• _Work instructions_:
Answer with a number only: how many lines of the entries below contain the word "that"?

Records from a collection
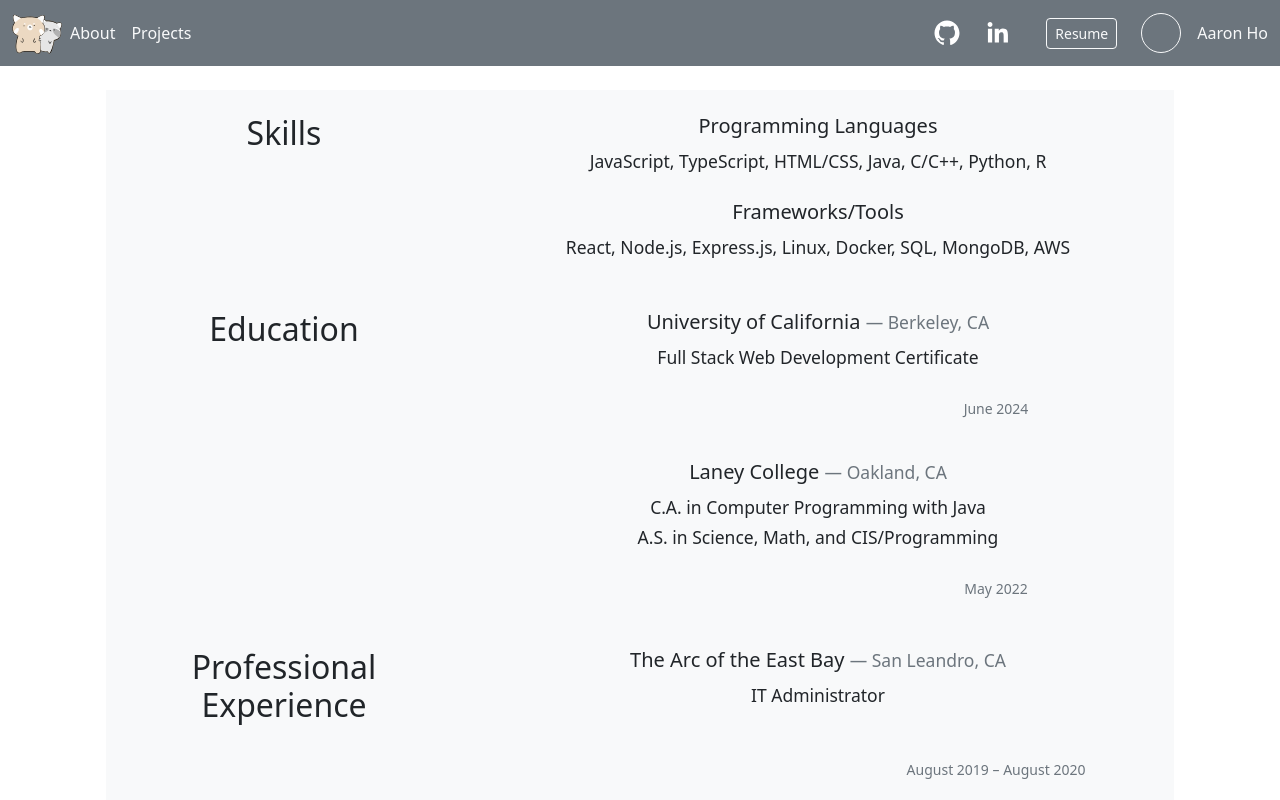
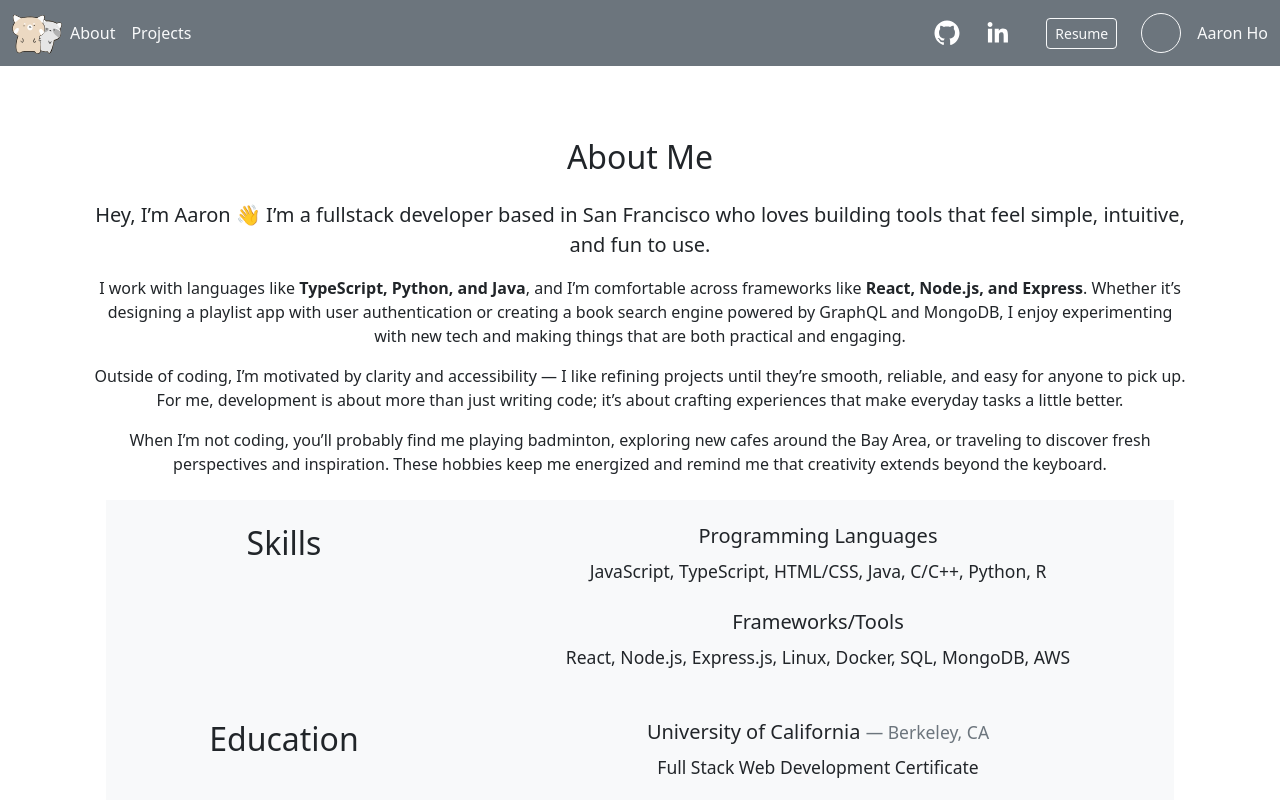
Before and after one commit to AaronH-o/react-resume, a React (Vite) app: page / in a window 1280 px wide. Shown: the top 800 px of the page. Built offline with nearby package versions, Linux system fonts and the light colour scheme.

Commit message:
added an about section

```diff
--- /dev/null
+++ b/src/components/AboutSection.jsx
@@ -0,0 +1,33 @@
+// AboutSection.jsx
+export default function AboutSection() {
+  return (
+    <section className="about-section text-center my-5">
+      <div className="container">
+        <h2 className="mb-4">About Me</h2>
+        <p className="lead">
+          Hey, I’m Aaron 👋 I’m a fullstack developer based in San Francisco who
+          loves building tools that feel simple, intuitive, and fun to use.
+        </p>
+        <p>
+          I work with languages like <strong> TypeScript, Python, and Java</strong>,
+          and I’m comfortable across frameworks like <strong>React, Node.js, and Express</strong>.
+          Whether it’s designing a playlist app with user authentication or creating
+          a book search engine powered by GraphQL and MongoDB, I enjoy experimenting
+          with new tech and making things that are both practical and engaging.
+        </p>
+        <p>
+          Outside of coding, I’m motivated by clarity and accessibility — I like refining
+          projects until they’re smooth, reliable, and easy for anyone to pick up. For me,
+          development is about more than just writing code; it’s about crafting experiences
+          that make everyday tasks a little better.
+        </p>
+        <p>
+          When I’m not coding, you’ll probably find me playing badminton,
+          exploring new cafes around the Bay Area, or traveling
+          to discover fresh perspectives and inspiration. These hobbies keep me energized
+          and remind me that creativity extends beyond the keyboard.
+        </p>
+      </div>
+    </section>
+  );
+}
--- a/src/pages/HomePage.jsx
+++ b/src/pages/HomePage.jsx
@@ -2,10 +2,12 @@ import SkillsSection from "../components/SkillsSection";
 import EducationSection from "../components/EducationSection";
 import ExperienceSection from "../components/ExperienceSection";
 import ProjectsSection from "../components/ProjectsSection";
+import AboutSection from "../components/AboutSection"
 
 export default function HomePage() {
   return (
     <div className="container pt-4">
+      <AboutSection />
       <section className="features-icons bg-light text-center m-4">
         <SkillsSection />
         <EducationSection />
```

• _Answer to the exercise_:
4